Jim Hood could win the governor’s race and not be seated, or so says the state Constitution

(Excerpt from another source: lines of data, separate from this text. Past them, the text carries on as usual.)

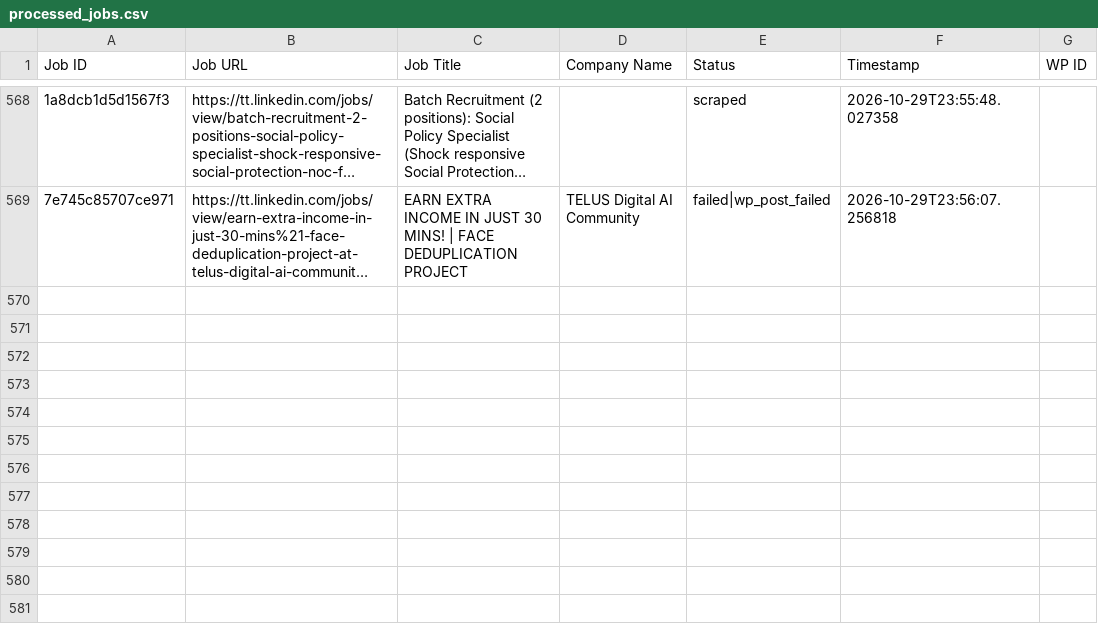
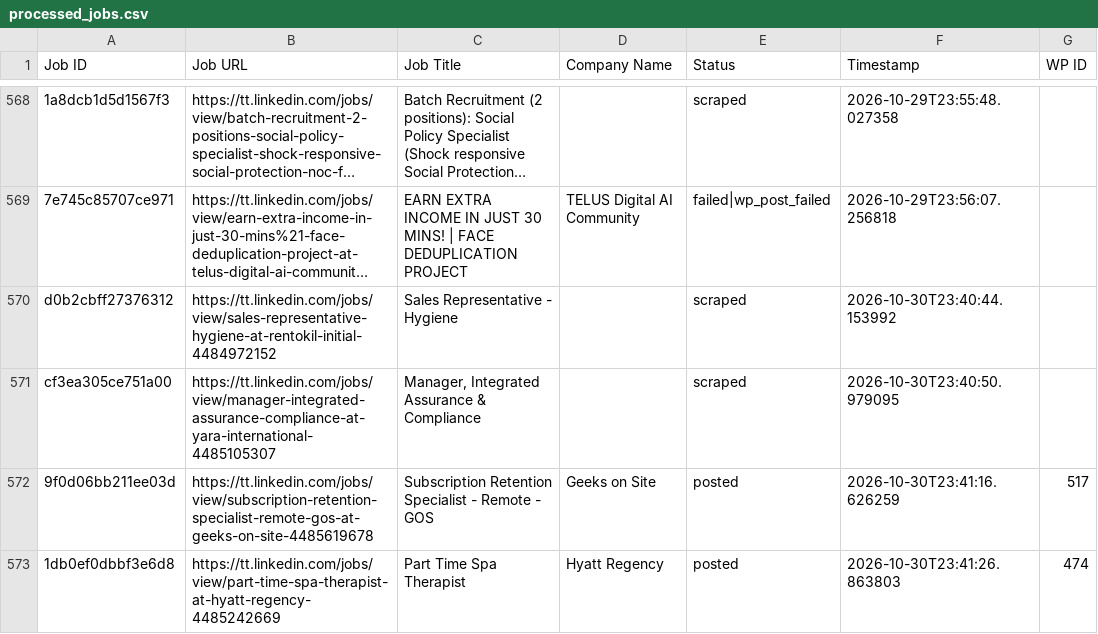
Before and after one commit to mimusdesign/tt, a CSV file: processed_jobs.csv, drawn as a sheet; only a part is shown, gaps mark what is left out; long unchanged cells end in …; the diff names each change by its address in the sheet, - before the commit and + after, or states it on an @@ line.

```diff
--- a/processed_jobs.csv
+++ b/processed_jobs.csv
+row 570: d0b2cbff27376312 | https://tt.linkedin.com/jobs/view/sales-representative-hygiene-at-rentokil-initial-4484972152 | Sales Representative - Hygiene |  | scraped | 2026-10-30T23:40:44.153992
+row 571: cf3ea305ce751a00 | https://tt.linkedin.com/jobs/view/manager-integrated-assurance-compliance-at-yara-international-4485105307 | Manager, Integrated Assurance & Compliance |  | scraped | 2026-10-30T23:40:50.979095
+row 572: 9f0d06bb211ee03d | https://tt.linkedin.com/jobs/view/subscription-retention-specialist-remote-gos-at-geeks-on-site-4485619678 | Subscription Retention Specialist - Remote - GOS | Geeks on Site | posted | 2026-10-30T23:41:16.626259 | 517
+row 573: 1db0ef0dbbf3e6d8 | https://tt.linkedin.com/jobs/view/part-time-spa-therapist-at-hyatt-regency-4485242669 | Part Time Spa Therapist | Hyatt Regency | posted | 2026-10-30T23:41:26.863803 | 474
```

Imagine Hood winning 48 percent of the vote, and Republican Lt. Governor. Tate Reeves gets 47.7 percent. The 122 Mississippi House of Representatives could decide the election for governor. Imagine a scenario in which all eyes are on Mississippi and its House of Representatives. This scenario is not impossible. Many think that Hood’s anticipated election for governor between Reeves and Hood will be the most competitive since 2003, when Republican Haley Barbour defeated the Democratic incumbent governor. Ronnie Musgrove. Many believe that a Hood-Reeves victory will be close. Add another candidate from a third party to the mix, and you increase the chances that no one gets a majority vote. As rumored by some, if outgoing Supreme Court Justice William Waller Jr. decided to run as an Independent, it would increase the chances that no candidate would win a majority vote. Mississippi’s 1890s Constitution states that if no candidate for governor, or for any of the seven other statewide offices, receives more than 50 percent plus one vote, it is up the Mississippi House to determine the winner. To win the seat, the Constitution’s archaic provision requires that the winning candidate must win at least 122 House districts. To be elected to the Mississippi State House of Representatives, a candidate must win at least a majority of the House districts and receive a majority vote. The majority of people agree that the language was added to 1890s Constitution by white ruling class to protect African Americans who still dominated Mississippi. At that time laws were also being created to disenfranchise African Americans and the legislative districts were not based upon population. This provision is only available in Mississippi and one other state. The language was probably added to Mississippi due to racial animus, but it isn’t clear why it was added to Vermont. The language that refers to the Legislature deciding the election may be the only thing the Magnolia State has in common with the Green Mountain State, given that apparently Vermonters love their guns. Senator David Blount (D-Jackson) introduced legislation to amend the Constitution so that the highest vote-getter could win the office as governor and other statewide positions. As it has been in previous sessions, this legislation is likely not to be passed. The constitutional language was used in three consecutive 1990s elections. The 1991 race for lieutenant Governor was void of majorities, but the incumbent Democrat Brad Dye wrote to the House expressing his gratitude to Eddie Briggs, the Republican who received the most votes. Briggs then sent a letter in 1995 to the House confirming Musgrove’s victory. Although Musgrove won a majority vote for lieutenant Governor, he did not win majority of House districts. After the 1999 election, the House witnessed one of its most notable votes. It was when Republican Mike Parker refused to concede to Musgrove for the governor’s race. Musgrove won a majority of the votes, and both candidates won 61 out of the state’s 122 House districts. By a vote of 86 to 36 the Democratic-controlled House elected fellow Democrat Musgrove. Many argued that it was only fair that the person with the most votes would win the Governor’s Mansion. In the event of such a scenario, it would be the newly elected House Members who would cast the decisive vote on January 1, 2020. It would be interesting to see what they vote for if Hood wins the popular vote, but does not win a majority vote or is not elected in the majority of House districts.